### RECORDS FOR PROCESSING
---------------
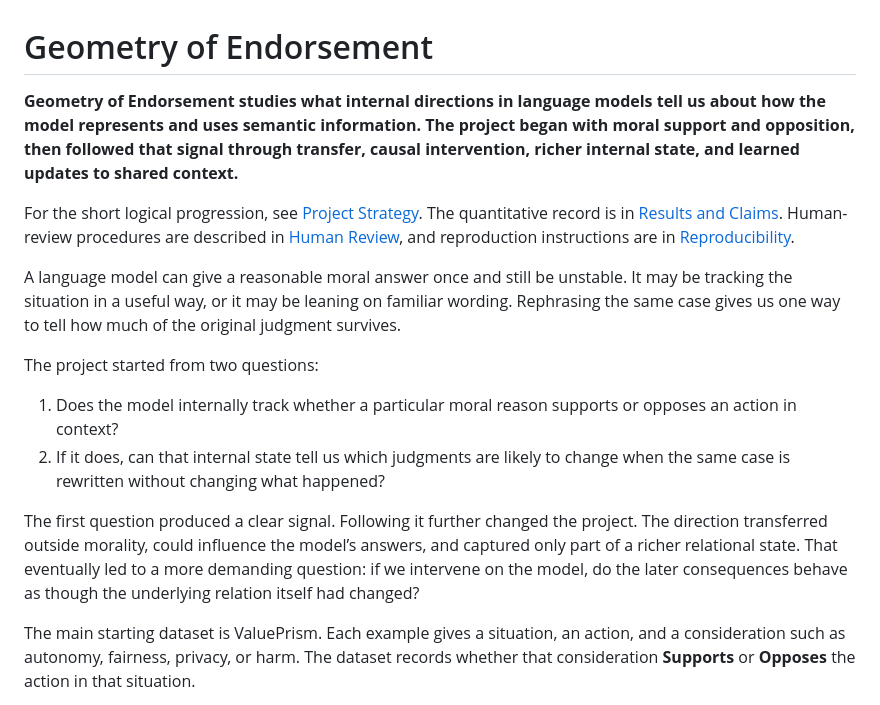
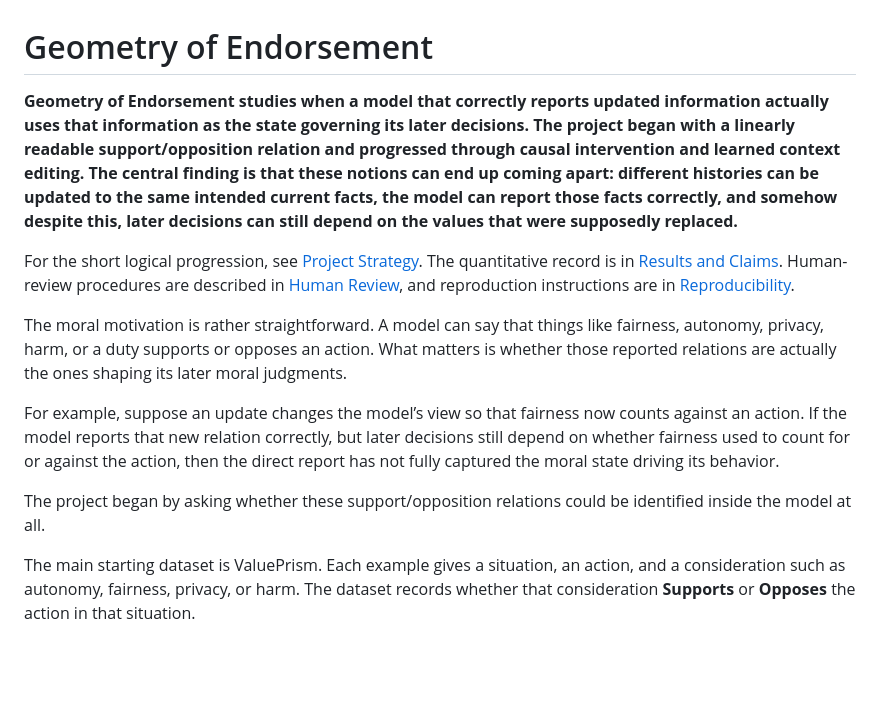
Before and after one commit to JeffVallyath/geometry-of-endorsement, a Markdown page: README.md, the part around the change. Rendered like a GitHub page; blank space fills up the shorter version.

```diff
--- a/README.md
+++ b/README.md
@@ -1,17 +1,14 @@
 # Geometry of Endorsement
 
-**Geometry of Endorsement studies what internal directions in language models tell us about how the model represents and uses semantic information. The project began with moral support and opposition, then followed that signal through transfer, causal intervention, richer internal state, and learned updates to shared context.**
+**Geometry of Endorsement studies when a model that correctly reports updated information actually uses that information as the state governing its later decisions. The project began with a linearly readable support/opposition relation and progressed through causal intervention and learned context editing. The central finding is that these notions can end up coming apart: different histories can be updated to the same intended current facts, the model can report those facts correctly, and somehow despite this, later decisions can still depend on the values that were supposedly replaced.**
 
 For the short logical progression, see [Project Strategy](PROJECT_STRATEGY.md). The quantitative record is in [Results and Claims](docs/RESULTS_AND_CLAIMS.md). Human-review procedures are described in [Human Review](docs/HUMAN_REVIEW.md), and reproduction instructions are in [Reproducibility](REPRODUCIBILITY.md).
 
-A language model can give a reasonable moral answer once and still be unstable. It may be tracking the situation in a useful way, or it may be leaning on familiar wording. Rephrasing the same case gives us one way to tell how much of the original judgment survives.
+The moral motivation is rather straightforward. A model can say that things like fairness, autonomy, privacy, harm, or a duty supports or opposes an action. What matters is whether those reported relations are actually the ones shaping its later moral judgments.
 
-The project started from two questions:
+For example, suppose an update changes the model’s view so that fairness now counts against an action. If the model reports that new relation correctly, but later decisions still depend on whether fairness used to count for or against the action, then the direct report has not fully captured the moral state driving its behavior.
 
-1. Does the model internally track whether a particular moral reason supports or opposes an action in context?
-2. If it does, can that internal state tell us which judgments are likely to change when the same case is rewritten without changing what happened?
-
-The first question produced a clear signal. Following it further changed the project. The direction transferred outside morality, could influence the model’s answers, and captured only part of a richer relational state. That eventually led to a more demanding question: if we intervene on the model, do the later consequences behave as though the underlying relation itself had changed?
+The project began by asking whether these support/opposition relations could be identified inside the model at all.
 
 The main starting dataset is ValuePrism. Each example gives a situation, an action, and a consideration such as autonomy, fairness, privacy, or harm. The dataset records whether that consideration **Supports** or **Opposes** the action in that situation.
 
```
---------------
### TASK TO CARRY OUT
Exact reproduction of the entries above is what's needed; images stay out.

### WRITTEN RESPONSE
Before and after one commit to JeffVallyath/geometry-of-endorsement, a Markdown page: README.md, the part around the change. Rendered like a GitHub page; blank space fills up the shorter version.

```diff
--- a/README.md
+++ b/README.md
@@ -1,17 +1,14 @@
 # Geometry of Endorsement
 
-**Geometry of Endorsement studies what internal directions in language models tell us about how the model represents and uses semantic information. The project began with moral support and opposition, then followed that signal through transfer, causal intervention, richer internal state, and learned updates to shared context.**
+**Geometry of Endorsement studies when a model that correctly reports updated information actually uses that information as the state governing its later decisions. The project began with a linearly readable support/opposition relation and progressed through causal intervention and learned context editing. The central finding is that these notions can end up coming apart: different histories can be updated to the same intended current facts, the model can report those facts correctly, and somehow despite this, later decisions can still depend on the values that were supposedly replaced.**
 
 For the short logical progression, see [Project Strategy](PROJECT_STRATEGY.md). The quantitative record is in [Results and Claims](docs/RESULTS_AND_CLAIMS.md). Human-review procedures are described in [Human Review](docs/HUMAN_REVIEW.md), and reproduction instructions are in [Reproducibility](REPRODUCIBILITY.md).
 
-A language model can give a reasonable moral answer once and still be unstable. It may be tracking the situation in a useful way, or it may be leaning on familiar wording. Rephrasing the same case gives us one way to tell how much of the original judgment survives.
+The moral motivation is rather straightforward. A model can say that things like fairness, autonomy, privacy, harm, or a duty supports or opposes an action. What matters is whether those reported relations are actually the ones shaping its later moral judgments.
 
-The project started from two questions:
+For example, suppose an update changes the model’s view so that fairness now counts against an action. If the model reports that new relation correctly, but later decisions still depend on whether fairness used to count for or against the action, then the direct report has not fully captured the moral state driving its behavior.
 
-1. Does the model internally track whether a particular moral reason supports or opposes an action in context?
-2. If it does, can that internal state tell us which judgments are likely to change when the same case is rewritten without changing what happened?
-
-The first question produced a clear signal. Following it further changed the project. The direction transferred outside morality, could influence the model’s answers, and captured only part of a richer relational state. That eventually led to a more demanding question: if we intervene on the model, do the later consequences behave as though the underlying relation itself had changed?
+The project began by asking whether these support/opposition relations could be identified inside the model at all.
 
 The main starting dataset is ValuePrism. Each example gives a situation, an action, and a consideration such as autonomy, fairness, privacy, or harm. The dataset records whether that consideration **Supports** or **Opposes** the action in that situation.
 
```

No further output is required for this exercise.